● **YOUR OBJECTIVE**
Show every line from the data below that includes "none".

● **DATA TO USE**
○ ○ ○ ○ ○ ○ ○
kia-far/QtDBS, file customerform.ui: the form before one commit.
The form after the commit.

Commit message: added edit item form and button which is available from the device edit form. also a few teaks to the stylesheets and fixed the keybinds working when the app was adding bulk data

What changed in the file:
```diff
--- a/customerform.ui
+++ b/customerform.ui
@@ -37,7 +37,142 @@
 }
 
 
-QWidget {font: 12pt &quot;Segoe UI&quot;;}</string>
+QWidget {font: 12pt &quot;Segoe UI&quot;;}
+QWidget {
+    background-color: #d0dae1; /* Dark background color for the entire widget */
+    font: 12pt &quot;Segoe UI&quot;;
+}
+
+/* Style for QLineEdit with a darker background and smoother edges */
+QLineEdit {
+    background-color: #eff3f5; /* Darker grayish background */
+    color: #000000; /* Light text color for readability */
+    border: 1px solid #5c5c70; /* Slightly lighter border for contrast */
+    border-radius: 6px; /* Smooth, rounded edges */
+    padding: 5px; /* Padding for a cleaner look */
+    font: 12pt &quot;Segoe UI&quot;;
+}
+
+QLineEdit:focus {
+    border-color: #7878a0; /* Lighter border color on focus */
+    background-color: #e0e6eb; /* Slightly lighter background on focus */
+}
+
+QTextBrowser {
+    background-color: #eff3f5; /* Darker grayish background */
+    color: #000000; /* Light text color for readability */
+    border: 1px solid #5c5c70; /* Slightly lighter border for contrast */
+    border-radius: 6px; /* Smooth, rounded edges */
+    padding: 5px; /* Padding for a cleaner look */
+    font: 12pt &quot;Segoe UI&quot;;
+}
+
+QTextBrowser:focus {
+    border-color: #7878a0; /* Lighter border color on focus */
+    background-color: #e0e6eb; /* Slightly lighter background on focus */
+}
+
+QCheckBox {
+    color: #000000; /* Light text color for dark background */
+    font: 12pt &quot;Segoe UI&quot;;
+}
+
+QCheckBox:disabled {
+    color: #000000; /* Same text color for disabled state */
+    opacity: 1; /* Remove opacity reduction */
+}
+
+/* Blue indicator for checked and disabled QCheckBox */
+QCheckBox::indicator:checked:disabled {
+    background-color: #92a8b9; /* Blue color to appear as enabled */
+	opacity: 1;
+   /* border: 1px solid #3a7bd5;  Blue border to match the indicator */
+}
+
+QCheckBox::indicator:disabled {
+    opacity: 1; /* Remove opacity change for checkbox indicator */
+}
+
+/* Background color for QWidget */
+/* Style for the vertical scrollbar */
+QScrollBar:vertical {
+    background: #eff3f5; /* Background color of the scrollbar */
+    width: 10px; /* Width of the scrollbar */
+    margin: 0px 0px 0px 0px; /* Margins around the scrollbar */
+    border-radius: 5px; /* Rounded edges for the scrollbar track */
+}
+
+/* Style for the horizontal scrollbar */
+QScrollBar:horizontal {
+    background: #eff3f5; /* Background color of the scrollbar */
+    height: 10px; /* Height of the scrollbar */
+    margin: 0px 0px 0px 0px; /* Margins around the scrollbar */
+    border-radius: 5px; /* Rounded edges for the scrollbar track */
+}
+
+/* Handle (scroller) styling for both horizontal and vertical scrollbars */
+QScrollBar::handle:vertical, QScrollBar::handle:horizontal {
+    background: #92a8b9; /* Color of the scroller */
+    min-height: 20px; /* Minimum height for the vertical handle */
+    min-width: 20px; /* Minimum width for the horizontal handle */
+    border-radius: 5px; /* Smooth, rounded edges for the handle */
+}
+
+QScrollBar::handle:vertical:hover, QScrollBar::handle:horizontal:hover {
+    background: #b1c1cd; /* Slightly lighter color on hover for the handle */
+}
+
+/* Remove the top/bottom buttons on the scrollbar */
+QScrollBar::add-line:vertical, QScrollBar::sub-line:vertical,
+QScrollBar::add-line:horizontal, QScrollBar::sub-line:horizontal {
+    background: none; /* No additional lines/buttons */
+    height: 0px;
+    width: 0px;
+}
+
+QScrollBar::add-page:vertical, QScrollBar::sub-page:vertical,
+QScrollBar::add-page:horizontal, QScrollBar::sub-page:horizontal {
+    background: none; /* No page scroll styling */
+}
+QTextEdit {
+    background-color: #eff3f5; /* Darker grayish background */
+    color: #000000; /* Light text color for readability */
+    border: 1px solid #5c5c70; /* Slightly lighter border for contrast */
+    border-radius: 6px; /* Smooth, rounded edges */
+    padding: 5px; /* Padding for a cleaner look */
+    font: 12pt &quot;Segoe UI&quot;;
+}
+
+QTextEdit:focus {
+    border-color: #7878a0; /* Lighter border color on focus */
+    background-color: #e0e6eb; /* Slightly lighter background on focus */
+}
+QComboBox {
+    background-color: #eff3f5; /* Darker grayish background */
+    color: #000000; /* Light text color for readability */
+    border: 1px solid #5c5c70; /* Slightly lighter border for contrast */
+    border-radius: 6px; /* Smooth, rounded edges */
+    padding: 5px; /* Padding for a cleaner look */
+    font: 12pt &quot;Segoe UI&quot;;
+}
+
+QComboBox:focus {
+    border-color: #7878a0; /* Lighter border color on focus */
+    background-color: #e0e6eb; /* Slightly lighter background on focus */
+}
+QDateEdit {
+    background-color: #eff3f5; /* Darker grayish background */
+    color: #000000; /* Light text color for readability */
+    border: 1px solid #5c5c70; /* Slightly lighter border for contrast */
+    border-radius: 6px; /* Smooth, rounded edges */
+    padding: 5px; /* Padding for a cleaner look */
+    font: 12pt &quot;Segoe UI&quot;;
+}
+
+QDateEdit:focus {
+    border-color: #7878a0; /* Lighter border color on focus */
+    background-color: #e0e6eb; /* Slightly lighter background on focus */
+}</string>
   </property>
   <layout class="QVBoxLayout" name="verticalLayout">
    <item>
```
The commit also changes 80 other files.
○ ○ ○ ○ ○ ○ ○
● **OUTPUT BELOW**
+    background: none; /* No additional lines/buttons */
+    background: none; /* No page scroll styling */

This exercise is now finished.